=== TASK GOAL ===
Within the material below, filter for lines that hold the word "Model".

--------

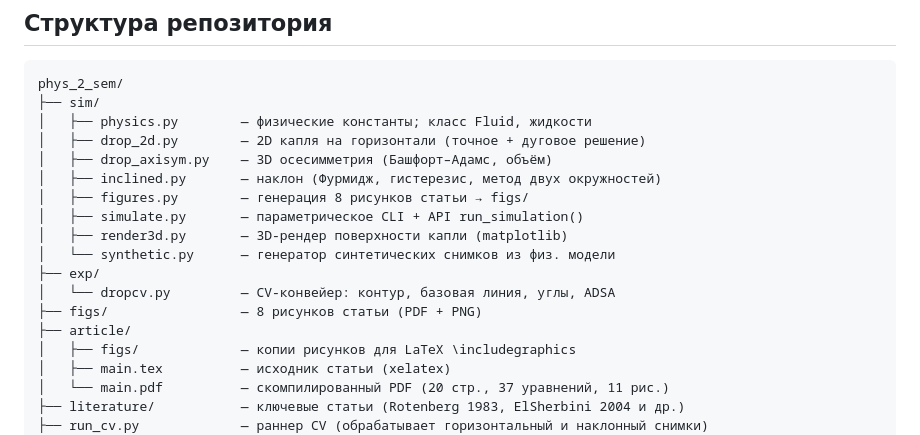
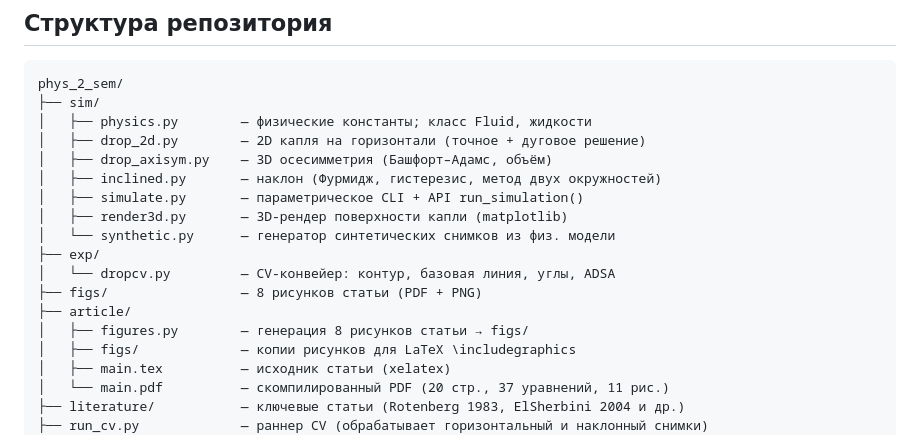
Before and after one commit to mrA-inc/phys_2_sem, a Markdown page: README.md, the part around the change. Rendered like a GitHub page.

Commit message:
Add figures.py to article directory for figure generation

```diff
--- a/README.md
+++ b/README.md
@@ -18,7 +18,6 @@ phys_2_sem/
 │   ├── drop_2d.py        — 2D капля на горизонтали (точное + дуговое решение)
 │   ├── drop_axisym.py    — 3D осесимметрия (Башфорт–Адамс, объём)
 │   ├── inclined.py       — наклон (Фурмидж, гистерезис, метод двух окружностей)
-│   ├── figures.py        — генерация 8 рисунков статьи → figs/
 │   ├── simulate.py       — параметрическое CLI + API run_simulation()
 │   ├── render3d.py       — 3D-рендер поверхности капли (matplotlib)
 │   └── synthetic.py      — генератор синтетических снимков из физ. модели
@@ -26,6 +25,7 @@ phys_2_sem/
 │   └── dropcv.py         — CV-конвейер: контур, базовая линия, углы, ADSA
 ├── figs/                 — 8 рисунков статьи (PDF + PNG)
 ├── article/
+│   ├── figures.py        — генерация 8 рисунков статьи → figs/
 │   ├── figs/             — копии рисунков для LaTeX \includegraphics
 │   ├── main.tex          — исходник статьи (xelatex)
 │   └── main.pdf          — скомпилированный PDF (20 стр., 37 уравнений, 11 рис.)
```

--------

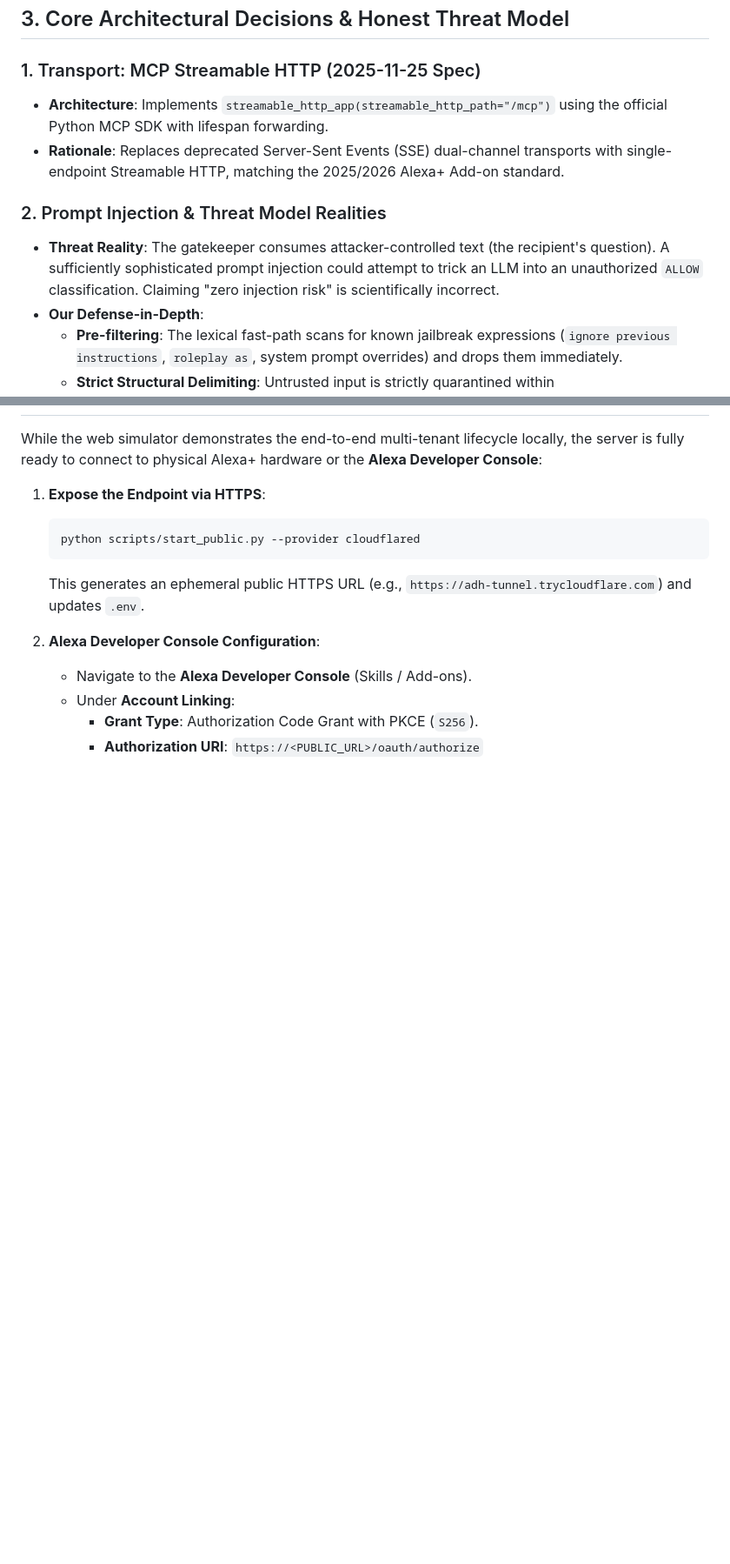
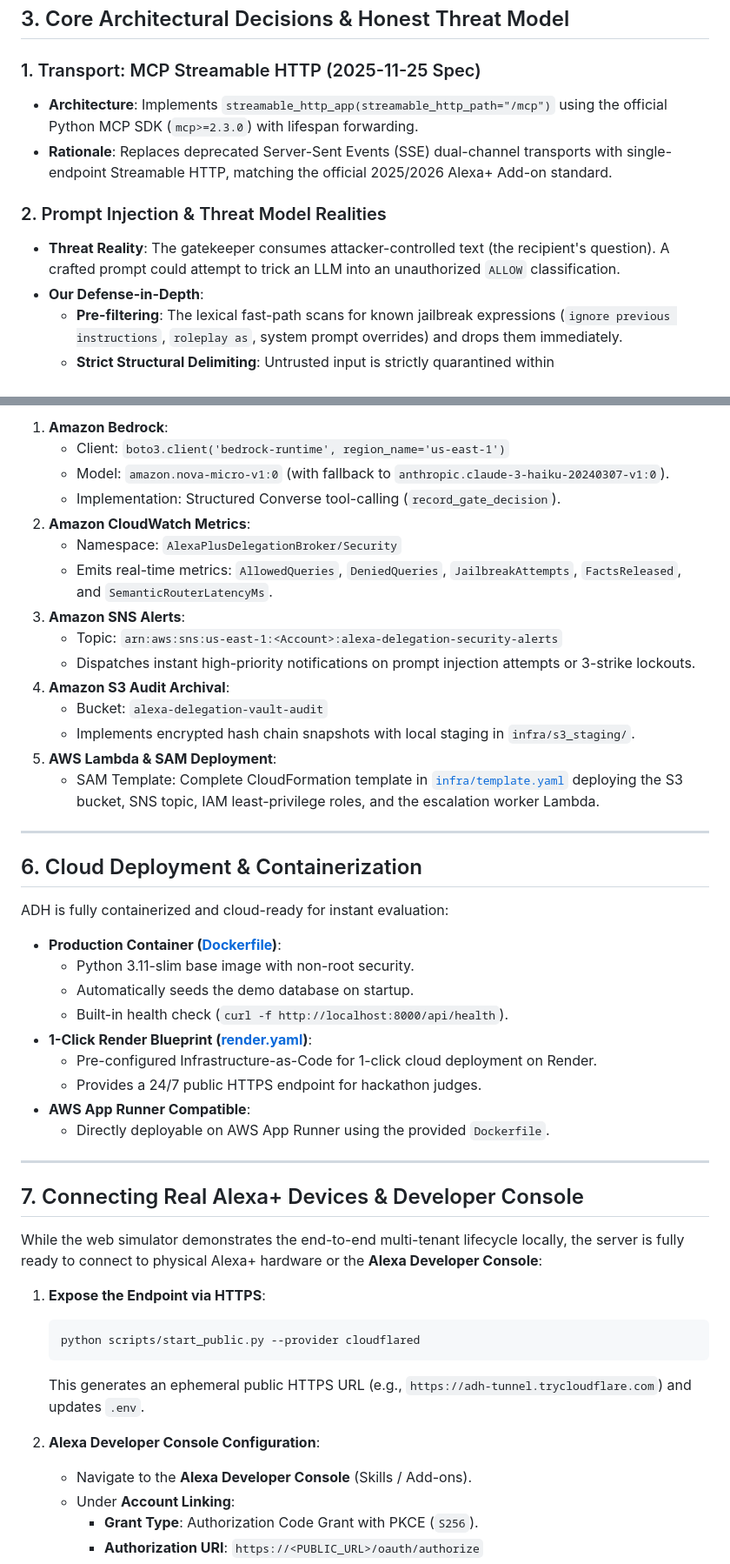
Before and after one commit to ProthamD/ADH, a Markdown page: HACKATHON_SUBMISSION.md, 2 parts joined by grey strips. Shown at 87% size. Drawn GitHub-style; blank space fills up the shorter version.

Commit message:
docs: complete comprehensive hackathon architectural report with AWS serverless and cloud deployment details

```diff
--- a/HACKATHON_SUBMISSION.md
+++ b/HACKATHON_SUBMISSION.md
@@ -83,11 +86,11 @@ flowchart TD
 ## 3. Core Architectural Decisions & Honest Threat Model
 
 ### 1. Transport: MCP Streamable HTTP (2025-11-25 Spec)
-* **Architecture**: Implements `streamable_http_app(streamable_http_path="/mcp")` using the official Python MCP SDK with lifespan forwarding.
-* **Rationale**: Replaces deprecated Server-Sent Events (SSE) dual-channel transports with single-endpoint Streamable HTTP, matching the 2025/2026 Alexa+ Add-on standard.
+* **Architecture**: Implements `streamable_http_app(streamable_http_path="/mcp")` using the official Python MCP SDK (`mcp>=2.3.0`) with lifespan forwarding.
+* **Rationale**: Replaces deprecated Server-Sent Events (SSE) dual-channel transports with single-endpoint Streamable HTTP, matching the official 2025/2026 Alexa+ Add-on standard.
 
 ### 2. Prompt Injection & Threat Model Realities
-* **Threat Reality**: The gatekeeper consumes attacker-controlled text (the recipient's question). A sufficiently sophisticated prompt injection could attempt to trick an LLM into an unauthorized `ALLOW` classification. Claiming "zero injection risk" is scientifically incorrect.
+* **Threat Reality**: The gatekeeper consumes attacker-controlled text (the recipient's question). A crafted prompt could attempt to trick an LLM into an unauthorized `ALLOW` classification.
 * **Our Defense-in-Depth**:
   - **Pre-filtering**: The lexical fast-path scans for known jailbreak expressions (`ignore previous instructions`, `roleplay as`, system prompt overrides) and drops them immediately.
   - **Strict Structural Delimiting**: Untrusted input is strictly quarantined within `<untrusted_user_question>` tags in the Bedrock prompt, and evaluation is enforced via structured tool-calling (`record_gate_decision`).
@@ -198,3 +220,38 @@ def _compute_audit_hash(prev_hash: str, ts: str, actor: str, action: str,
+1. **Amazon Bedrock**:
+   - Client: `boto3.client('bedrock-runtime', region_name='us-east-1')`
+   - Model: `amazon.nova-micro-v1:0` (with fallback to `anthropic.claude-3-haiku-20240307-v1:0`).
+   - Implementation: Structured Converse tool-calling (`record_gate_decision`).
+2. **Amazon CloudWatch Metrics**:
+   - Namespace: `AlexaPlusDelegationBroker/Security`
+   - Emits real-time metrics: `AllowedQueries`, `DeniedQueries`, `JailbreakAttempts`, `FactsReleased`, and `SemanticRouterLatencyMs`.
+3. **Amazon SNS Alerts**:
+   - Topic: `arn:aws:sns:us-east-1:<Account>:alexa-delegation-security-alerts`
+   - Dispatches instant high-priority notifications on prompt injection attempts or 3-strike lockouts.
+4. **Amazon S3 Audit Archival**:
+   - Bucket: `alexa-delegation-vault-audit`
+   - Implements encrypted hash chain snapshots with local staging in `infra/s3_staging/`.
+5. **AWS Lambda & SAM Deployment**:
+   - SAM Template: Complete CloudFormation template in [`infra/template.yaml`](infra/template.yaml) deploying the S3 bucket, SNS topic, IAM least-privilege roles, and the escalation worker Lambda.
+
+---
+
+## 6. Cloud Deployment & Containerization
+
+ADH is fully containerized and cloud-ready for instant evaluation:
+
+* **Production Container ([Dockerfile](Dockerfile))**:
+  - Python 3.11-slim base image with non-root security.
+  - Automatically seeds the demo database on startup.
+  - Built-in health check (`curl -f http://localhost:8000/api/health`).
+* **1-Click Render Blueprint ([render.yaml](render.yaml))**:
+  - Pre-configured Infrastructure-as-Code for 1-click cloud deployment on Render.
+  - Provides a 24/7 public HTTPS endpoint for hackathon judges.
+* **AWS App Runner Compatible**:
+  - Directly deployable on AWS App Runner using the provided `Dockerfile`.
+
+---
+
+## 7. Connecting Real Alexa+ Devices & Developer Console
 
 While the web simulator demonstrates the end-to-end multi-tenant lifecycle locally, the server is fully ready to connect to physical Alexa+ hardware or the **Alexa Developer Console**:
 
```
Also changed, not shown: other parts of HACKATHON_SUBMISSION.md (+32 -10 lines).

--------

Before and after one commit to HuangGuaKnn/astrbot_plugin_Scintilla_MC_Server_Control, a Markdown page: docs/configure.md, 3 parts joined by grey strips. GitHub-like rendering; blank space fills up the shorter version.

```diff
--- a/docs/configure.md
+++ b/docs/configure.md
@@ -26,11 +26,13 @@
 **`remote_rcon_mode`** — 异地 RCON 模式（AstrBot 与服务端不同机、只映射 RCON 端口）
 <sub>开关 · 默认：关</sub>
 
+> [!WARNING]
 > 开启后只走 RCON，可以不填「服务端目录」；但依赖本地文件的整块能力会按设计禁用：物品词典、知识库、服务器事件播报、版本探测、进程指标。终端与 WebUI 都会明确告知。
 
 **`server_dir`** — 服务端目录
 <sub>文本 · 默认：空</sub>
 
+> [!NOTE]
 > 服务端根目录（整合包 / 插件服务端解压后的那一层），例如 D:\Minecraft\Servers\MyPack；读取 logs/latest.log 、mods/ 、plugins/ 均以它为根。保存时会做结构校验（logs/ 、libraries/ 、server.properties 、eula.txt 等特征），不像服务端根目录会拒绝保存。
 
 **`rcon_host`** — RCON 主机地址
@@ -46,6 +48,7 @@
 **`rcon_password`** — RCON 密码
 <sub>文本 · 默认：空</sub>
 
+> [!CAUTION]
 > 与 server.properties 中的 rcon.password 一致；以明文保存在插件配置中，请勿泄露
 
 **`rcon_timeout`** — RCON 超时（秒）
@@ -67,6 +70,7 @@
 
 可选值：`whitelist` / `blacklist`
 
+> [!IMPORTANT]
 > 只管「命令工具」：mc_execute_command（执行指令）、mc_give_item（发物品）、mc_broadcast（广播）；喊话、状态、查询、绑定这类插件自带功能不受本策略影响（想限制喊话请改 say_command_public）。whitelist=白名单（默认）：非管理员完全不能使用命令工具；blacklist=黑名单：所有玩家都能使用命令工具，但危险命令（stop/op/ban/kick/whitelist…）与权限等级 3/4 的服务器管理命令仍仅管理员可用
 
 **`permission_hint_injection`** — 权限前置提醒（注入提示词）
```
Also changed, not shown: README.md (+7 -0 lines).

--------

=== WRITTEN RESPONSE ===
 ## 3. Core Architectural Decisions & Honest Threat Model
 ### 2. Prompt Injection & Threat Model Realities
+   - Model: `amazon.nova-micro-v1:0` (with fallback to `anthropic.claude-3-haiku-20240307-v1:0`).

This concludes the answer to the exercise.